Dataset entries
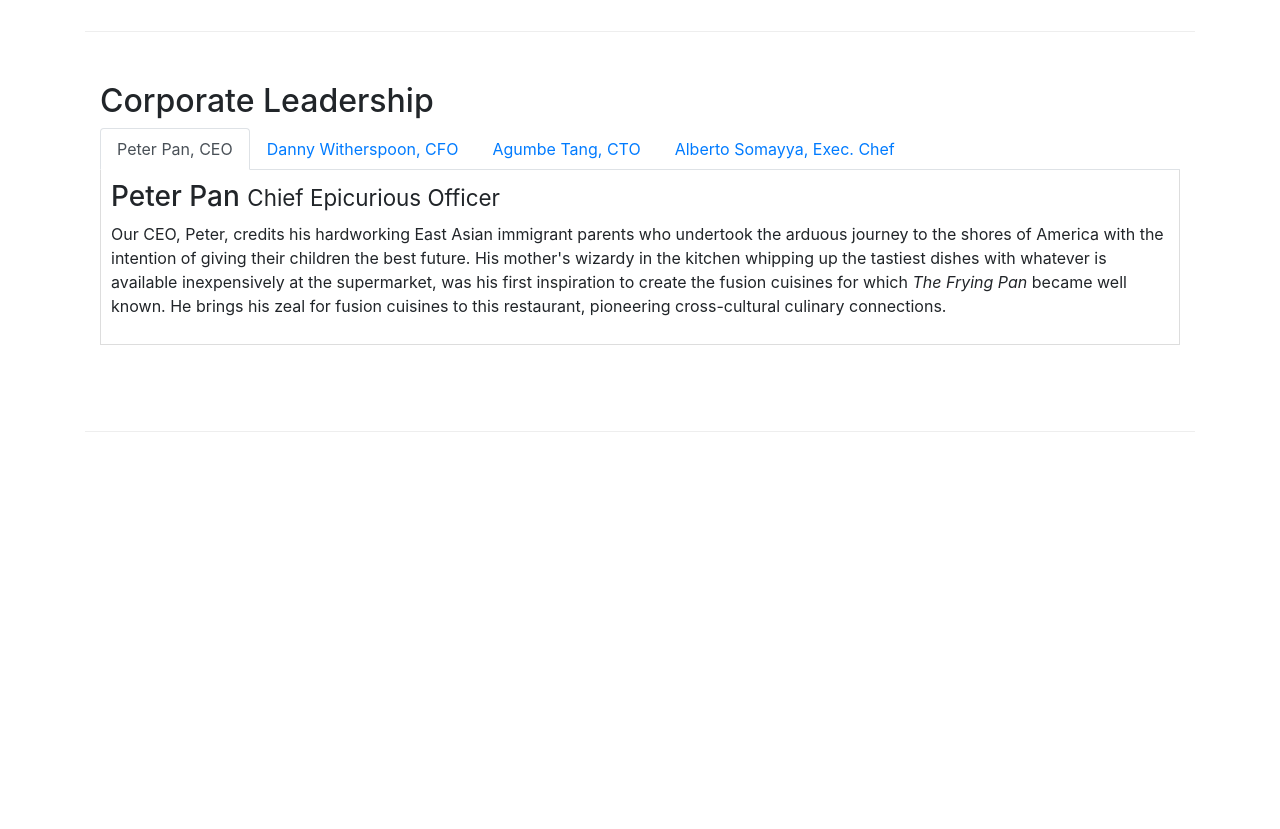
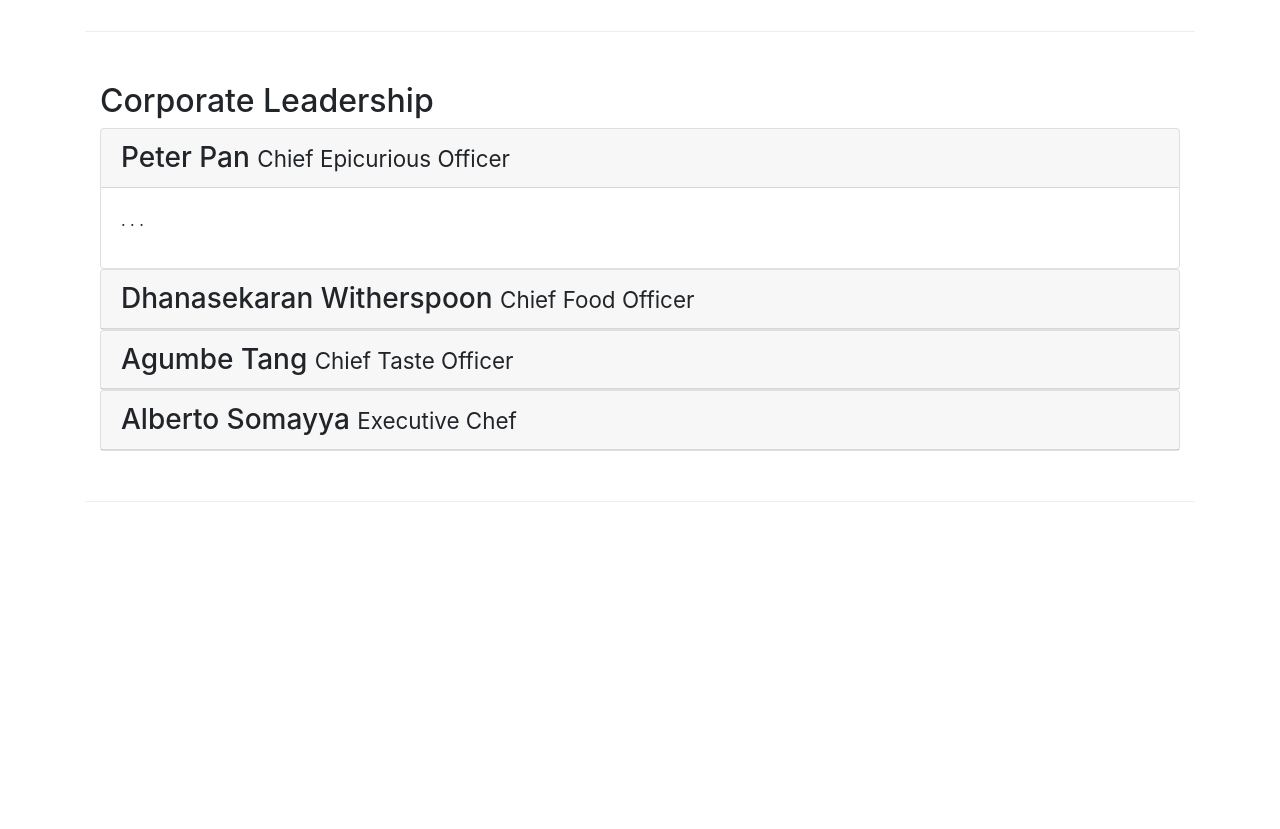
Before and after one commit to jehernandezr/boostrap-course, a plain HTML site: page aboutus.html in a window 1280 px wide. Shown: the part 940-1769 px from the top of the page. Drawn offline with nearby package versions, Linux system fonts and the light colour scheme; files whose address does not match are found by name.

Commit message:
accordion

```diff
--- a/aboutus.html
+++ b/aboutus.html
@@ -101,44 +101,64 @@
         <div class="row row-content">
             <div class="col-12">
                 <h2>Corporate Leadership</h2>
-                <ul class="nav nav-tabs">
-                    <li class="nav-item">
-                      <a class="nav-link active" href="#peter"
-                        role="tab" data-toggle="tab">Peter Pan, CEO</a>
-                    </li>
-                    <li class="nav-item">
-                      <a class="nav-link" href="#danny" role="tab"
-                        data-toggle="tab">Danny Witherspoon, CFO</a>
-                    </li>
-                    <li class="nav-item">
-                      <a class="nav-link" href="#agumbe"role="tab"
-                        data-toggle="tab">Agumbe Tang, CTO</a>
-                    </li>
-                    <li class="nav-item">
-                      <a class="nav-link" href="#alberto" role="tab"
-                        data-toggle="tab">Alberto Somayya, Exec. Chef</a>
-                    </li>
-                </ul>
-                <div class="tab-content">
-                    <div role="tabpanel" class="tab-pane fade show active" id="peter">
-                        <h3>Peter Pan <small>Chief Epicurious Officer</small></h3>
-                        <p class="d-none d-sm-block">Our CEO, Peter, credits his hardworking East Asian immigrant parents who undertook the arduous journey to the shores of America with the intention of giving their children the best future. His mother's wizardy in the kitchen whipping up the tastiest dishes with whatever is available inexpensively at the supermarket, was his first inspiration to create the fusion cuisines for which <em>The Frying Pan</em> became well known. He brings his zeal for fusion cuisines to this restaurant, pioneering cross-cultural culinary connections.</p>
 
+                <div id="accordion">
+                    <div class="card">
+                        <div class="card-header" role="tab" id="peterhead">
+                        <h3 class="mb-0">
+                            <a data-toggle="collapse" data-target="#peter">
+                            Peter Pan <small>Chief Epicurious Officer</small>
+                            </a>
+                        </h3>
+                        </div>
+                        <div class="collapse show" id="peter" data-parent="#accordion">
+                            <div class="card-body">
+                                <p class="d-none d-sm-block">. . .</p>
+                            </div>
+                        </div>
                     </div>
-                    <div role="tabpanel" class="tab-pane fade show " id="danny">
-                        <h3>Dhanasekaran Witherspoon <small>Chief Food Officer</small></h3>
-                        <p class="d-none d-sm-block">Our CFO, Danny, as he is affectionately referred to by his colleagues, comes from a long established family tradition in farming and produce. His experiences growing up on a farm in the Australian outback gave him great appreciation for varieties of food sources. As he puts it in his own words, <em>Everything that runs, wins, and everything that stays, pays!</em></p>
-
+                    <div class="card">
+                        <div class="card-header" role="tab" id="dannyhead">
+                        <h3 class="mb-0">
+                            <a class="collapsed" data-toggle="collapse" data-target="#danny">
+                            Dhanasekaran Witherspoon <small>Chief Food Officer</small>
+                            </a>
+                        </h3>
                     </div>
-
-                    <div role="tabpanel" class="tab-pane fade show " id="agumbe">
-                        <h3>Agumbe Tang <small>Chief Taste Officer</small></h3>
-                        <p class="d-none d-sm-block">Blessed with the most discerning gustatory sense, Agumbe, our CTO, personally ensures that every dish that we serve meets his exacting tastes. Our chefs dread the tongue lashing that ensues if their dish does not meet his exacting standards. He lives by his motto, <em>You click only if you survive my lick.</em></p>
+                    <div class="collapse" id="danny" data-parent="#accordion">
+                        <div class="card-body">
+                            <p class="d-none d-sm-block">. . .</em></p>
+                        </div>
                     </div>
-                    <div role="tabpanel" class="tab-pane fade show " id="alberto">
-                        <h3>Alberto Somayya <small>Executive Chef</small></h3>
-                        <p class="d-none d-sm-block">Award winning three-star Michelin chef with wide International experience having worked closely with whos-who in the culinary world, he specializes in creating mouthwatering Indo-Italian fusion experiences. He says, <em>Put together the cuisines from the two craziest cultures, and you get a winning hit! Amma Mia!</em></p>
+                </div>
+                <div class="card">
+                        <div class="card-header" role="tab" id="agumbehead">
+                        <h3 class="mb-0">
+                            <a class="collapsed" data-toggle="collapse" data-target="#agumbe">
+                            Agumbe Tang <small>Chief Taste Officer</small>
+                            </a>
+                        </h3>
                     </div>
+                    <div class="collapse" id="agumbe" data-parent="#accordion">
+                        <div class="card-body">
+                            <p class="d-none d-sm-block">. . .</p>
+                        </div>
+                    </div>
+                </div>
+                <div class="card">
+                        <div class="card-header" role="tab" id="albertohead">
+                        <h3 class="mb-0">
+                            <a class="collapsed" data-toggle="collapse" data-target="#alberto">
+                            Alberto Somayya <small>Executive Chef</small>
+                            </a>
+                        </h3>
+                    </div>
+                    <div class="collapse" id="alberto" data-parent="#accordion">
+                        <div class="card-body">
+                            <p class="d-none d-sm-block">. . .</em></p>
+                        </div>
+                    </div>
+                </div>
 
                 </div>
             </div>
```
Also changed, not shown: index.html (+2 -5 lines).
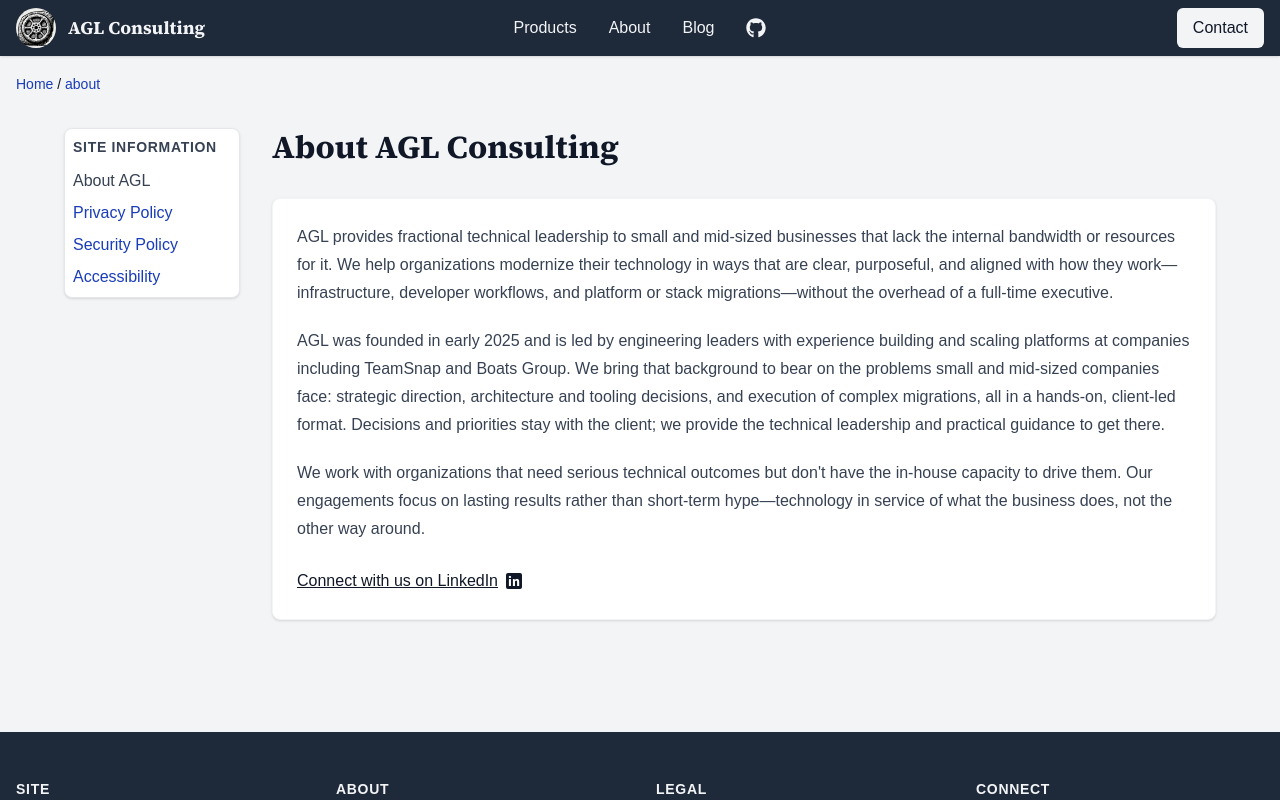
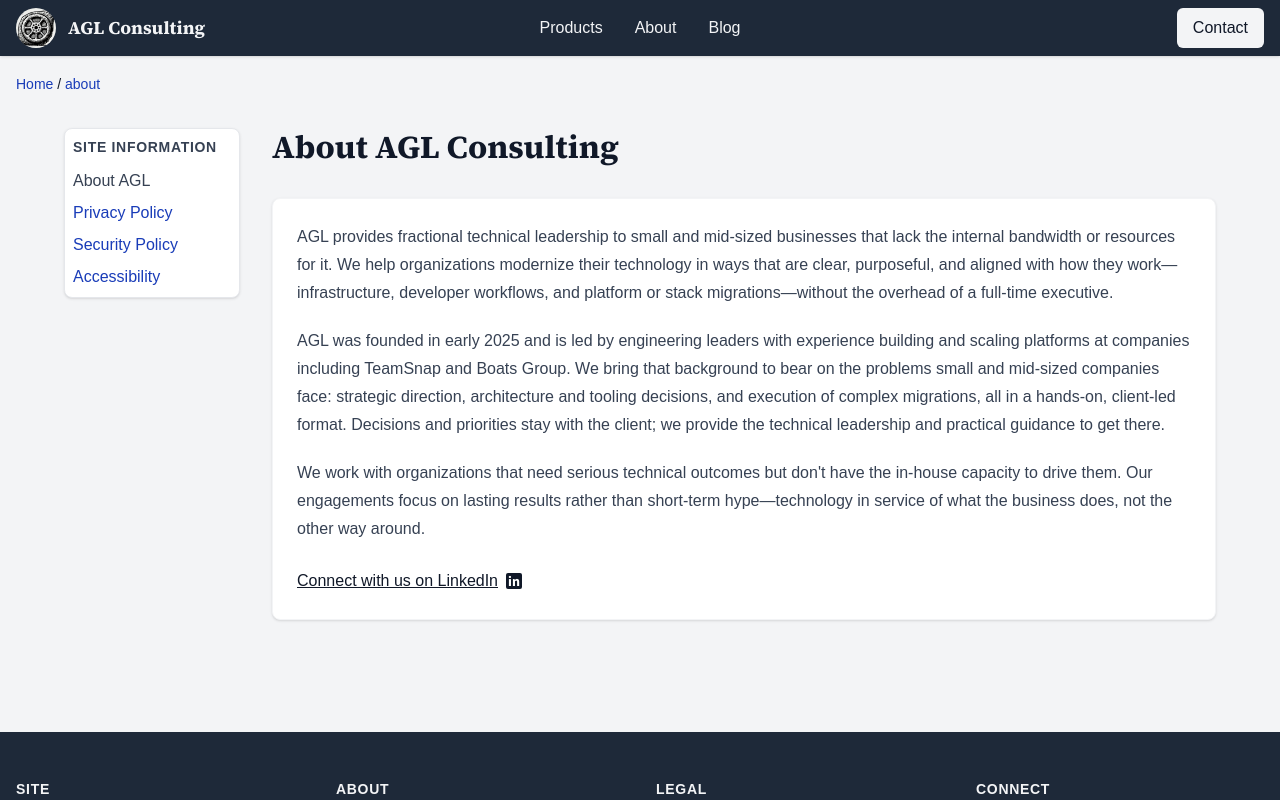
Before and after one commit to AGLFlorida/aglflorida.github.io, a Next.js app: page /about in a window 1280 px wide. Shown: the top 800 px of the page. Built offline with nearby package versions, Linux system fonts and the light colour scheme; no server answers.

Commit message:
fix: remove dupe gh link from header.

```diff
--- a/src/app/layout.tsx
+++ b/src/app/layout.tsx
@@ -110,15 +110,6 @@
               <Link href="/blog/page/1" className="text-gray-100 hover:text-gray-300 transition">
                 Blog
               </Link>
-              <a
-                href="https://github.com/AGLFlorida/aglflorida.github.io"
-                target="_blank"
-                rel="noopener noreferrer"
-                className="text-gray-100 hover:text-gray-300 transition"
-                aria-label="GitHub repository"
-              >
-                <IconGithub className="h-5 w-5" aria-hidden />
-              </a>
             </nav>
 
             <div className="col-start-3 flex items-center space-x-4 justify-self-end">
```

Exercise aim:
Please go through the entries and show every line with the word "target".

Exercise response:
+                            <a data-toggle="collapse" data-target="#peter">
+                            <a class="collapsed" data-toggle="collapse" data-target="#danny">
+                            <a class="collapsed" data-toggle="collapse" data-target="#agumbe">
+                            <a class="collapsed" data-toggle="collapse" data-target="#alberto">
-                target="_blank"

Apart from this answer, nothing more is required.